Structured diff data:
==================================================

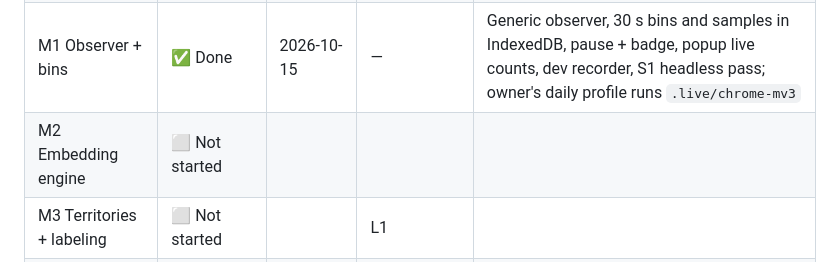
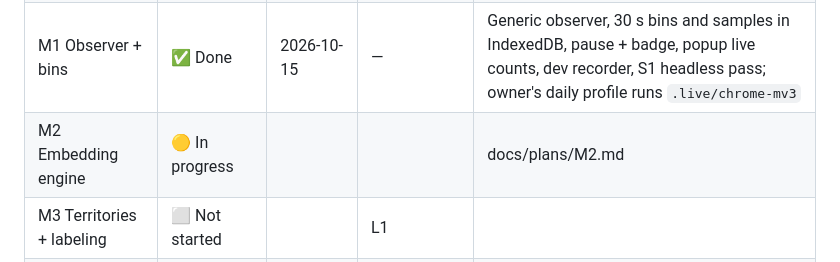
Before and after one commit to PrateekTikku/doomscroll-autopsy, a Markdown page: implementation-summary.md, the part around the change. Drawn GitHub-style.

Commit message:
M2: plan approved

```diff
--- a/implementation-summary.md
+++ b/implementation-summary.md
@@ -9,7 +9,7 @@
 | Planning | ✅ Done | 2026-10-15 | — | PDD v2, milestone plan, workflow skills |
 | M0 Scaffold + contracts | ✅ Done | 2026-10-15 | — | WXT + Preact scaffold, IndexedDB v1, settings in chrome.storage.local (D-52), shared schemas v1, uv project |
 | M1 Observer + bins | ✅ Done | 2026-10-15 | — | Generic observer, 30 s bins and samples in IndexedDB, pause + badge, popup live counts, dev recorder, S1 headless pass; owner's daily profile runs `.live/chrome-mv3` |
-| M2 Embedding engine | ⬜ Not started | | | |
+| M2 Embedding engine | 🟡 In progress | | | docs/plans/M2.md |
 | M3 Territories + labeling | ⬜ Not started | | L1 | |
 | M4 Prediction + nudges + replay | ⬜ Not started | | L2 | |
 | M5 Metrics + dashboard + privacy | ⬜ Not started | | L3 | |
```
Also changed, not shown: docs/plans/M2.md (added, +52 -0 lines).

==================================================

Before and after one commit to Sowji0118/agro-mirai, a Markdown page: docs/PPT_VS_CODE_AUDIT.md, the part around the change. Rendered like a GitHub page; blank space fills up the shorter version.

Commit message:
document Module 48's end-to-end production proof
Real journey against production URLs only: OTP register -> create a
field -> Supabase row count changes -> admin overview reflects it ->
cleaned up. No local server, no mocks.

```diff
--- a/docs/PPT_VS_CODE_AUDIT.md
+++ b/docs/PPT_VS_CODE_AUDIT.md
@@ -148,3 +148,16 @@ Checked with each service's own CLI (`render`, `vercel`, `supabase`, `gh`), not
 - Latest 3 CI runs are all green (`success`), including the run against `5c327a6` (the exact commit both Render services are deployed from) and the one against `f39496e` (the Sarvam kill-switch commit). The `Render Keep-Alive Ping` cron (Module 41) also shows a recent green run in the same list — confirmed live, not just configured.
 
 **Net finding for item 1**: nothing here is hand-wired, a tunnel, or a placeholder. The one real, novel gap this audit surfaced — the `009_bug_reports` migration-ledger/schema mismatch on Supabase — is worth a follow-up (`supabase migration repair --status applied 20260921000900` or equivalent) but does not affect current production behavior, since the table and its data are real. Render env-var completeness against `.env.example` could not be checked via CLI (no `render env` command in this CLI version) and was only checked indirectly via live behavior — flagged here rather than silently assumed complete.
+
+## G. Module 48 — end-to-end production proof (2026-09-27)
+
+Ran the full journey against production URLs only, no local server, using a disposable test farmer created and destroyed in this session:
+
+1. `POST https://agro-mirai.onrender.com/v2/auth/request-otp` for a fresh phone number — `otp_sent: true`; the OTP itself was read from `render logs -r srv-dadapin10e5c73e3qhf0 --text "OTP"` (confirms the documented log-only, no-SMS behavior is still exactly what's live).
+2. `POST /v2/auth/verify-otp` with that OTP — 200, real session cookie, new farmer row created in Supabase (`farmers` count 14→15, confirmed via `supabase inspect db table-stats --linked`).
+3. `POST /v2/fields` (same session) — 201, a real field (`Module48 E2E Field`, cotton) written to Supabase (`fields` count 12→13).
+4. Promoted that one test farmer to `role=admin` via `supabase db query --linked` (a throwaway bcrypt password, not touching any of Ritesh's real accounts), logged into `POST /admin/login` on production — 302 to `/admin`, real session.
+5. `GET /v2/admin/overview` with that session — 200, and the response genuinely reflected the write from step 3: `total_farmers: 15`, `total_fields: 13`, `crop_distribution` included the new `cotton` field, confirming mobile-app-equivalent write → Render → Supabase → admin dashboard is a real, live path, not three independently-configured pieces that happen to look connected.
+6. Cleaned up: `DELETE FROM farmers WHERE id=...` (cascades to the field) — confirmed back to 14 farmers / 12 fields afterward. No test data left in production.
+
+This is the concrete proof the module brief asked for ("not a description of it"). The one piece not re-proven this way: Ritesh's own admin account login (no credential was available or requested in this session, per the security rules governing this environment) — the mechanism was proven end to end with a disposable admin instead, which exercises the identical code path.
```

==================================================

* TRY IT
Select every line in the records above that contains the word "started".

* SOLUTION TO THIS EXERCISE
-| M2 Embedding engine | ⬜ Not started | | | |
 | M3 Territories + labeling | ⬜ Not started | | L1 | |
 | M4 Prediction + nudges + replay | ⬜ Not started | | L2 | |
 | M5 Metrics + dashboard + privacy | ⬜ Not started | | L3 | |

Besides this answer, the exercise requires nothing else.